DESCRIPTION (provided by applicant): A subset of motoric symptoms associated with autism includes mild, stereotypic to intense, self-injurious behaviors. In the past, these behaviors have been linked to dysfunction of brain dopamine but, unfortunately, clinical trials with dopamine antagonists have met with poor results. The accepted rodent model of self-injurious behavior relies on neonatal dopamine lesions followed by L-dopa administration to the adult. This model works well in rats but not in mice. In a series of studies using in situ hybridization as well as knockout and transgenic mice to explore the development of the topographic projections of brain dopaminergic neurons, it was observed that brain serotinergic systems are activated following neonatal damage to dopaminergic neurons. That is, it appeared that early dopamine lesions activated brain serotinergic systems. This observation was then linked to the induction of stereotypic and self-injurious behaviors in adult mice treated with high doses of amphetamine, doses which induced the release of both dopamine and serotonin. On the basis of these and other observations, a new animal model of self-injurious behaviors centering on the dual activation of brain dopamine and serotonin is proposed. In addition, based on this new model, the possible beneficial effects of risperidone, an antagonist of these transmitter systems, will be explored.

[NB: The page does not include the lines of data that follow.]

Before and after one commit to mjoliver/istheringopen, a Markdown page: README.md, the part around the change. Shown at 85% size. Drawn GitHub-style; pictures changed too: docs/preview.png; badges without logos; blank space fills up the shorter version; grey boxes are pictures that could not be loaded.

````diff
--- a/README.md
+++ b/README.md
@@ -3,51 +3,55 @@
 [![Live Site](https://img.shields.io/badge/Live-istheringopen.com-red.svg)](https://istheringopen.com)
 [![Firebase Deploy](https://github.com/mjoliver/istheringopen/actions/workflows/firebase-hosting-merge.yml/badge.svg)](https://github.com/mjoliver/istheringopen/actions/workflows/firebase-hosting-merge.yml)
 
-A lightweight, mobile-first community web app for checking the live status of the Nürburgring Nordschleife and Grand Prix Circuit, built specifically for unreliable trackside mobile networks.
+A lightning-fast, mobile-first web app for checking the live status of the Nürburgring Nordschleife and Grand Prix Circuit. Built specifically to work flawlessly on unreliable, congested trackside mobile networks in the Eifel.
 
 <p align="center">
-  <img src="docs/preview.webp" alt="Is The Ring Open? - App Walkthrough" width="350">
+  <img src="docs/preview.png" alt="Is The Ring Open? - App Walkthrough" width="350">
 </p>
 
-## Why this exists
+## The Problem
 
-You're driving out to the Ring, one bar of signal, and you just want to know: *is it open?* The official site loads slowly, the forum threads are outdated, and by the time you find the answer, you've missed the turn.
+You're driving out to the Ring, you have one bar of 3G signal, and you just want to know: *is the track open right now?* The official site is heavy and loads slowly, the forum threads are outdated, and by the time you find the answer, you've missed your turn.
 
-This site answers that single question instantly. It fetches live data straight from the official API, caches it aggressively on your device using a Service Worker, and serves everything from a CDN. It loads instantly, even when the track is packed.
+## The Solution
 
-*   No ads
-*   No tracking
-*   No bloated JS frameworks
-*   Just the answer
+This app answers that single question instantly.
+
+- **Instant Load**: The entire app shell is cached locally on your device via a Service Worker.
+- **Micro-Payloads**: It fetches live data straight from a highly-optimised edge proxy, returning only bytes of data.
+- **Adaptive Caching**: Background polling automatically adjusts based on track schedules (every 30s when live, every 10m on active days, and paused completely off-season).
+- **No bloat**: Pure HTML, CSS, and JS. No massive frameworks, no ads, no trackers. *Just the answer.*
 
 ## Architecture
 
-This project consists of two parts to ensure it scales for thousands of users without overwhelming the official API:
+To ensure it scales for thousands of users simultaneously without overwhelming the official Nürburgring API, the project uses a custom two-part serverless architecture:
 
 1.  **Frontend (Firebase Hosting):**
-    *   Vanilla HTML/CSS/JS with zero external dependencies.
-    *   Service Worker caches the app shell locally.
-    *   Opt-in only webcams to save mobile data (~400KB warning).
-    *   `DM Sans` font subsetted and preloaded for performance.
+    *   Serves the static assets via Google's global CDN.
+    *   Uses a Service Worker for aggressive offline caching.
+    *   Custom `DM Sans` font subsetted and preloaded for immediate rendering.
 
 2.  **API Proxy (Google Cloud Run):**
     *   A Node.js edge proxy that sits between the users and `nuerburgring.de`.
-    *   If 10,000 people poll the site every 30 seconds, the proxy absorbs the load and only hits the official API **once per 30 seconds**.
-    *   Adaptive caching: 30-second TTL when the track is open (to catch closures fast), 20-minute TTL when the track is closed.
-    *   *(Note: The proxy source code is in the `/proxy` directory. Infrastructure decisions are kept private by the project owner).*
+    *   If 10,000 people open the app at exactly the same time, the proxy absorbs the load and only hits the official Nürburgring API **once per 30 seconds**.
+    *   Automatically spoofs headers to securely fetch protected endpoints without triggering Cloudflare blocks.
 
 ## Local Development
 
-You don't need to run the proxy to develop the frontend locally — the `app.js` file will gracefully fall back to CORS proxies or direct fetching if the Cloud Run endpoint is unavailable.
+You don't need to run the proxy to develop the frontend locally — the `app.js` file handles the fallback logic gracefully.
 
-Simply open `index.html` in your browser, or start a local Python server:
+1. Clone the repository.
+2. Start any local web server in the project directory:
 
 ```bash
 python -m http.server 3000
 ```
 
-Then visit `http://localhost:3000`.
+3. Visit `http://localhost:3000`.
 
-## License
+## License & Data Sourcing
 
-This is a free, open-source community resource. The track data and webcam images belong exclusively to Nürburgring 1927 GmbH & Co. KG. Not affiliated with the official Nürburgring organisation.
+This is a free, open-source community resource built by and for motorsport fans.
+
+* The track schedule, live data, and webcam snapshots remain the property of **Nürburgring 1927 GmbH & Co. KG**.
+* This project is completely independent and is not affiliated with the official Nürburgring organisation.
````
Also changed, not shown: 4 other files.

|Effective start/end date||9/30/01 → 8/31/05|
- National Institutes of Health: $73,700.00
- National Institutes of Health: $73,817.00
- National Institutes of Health: $72,267.00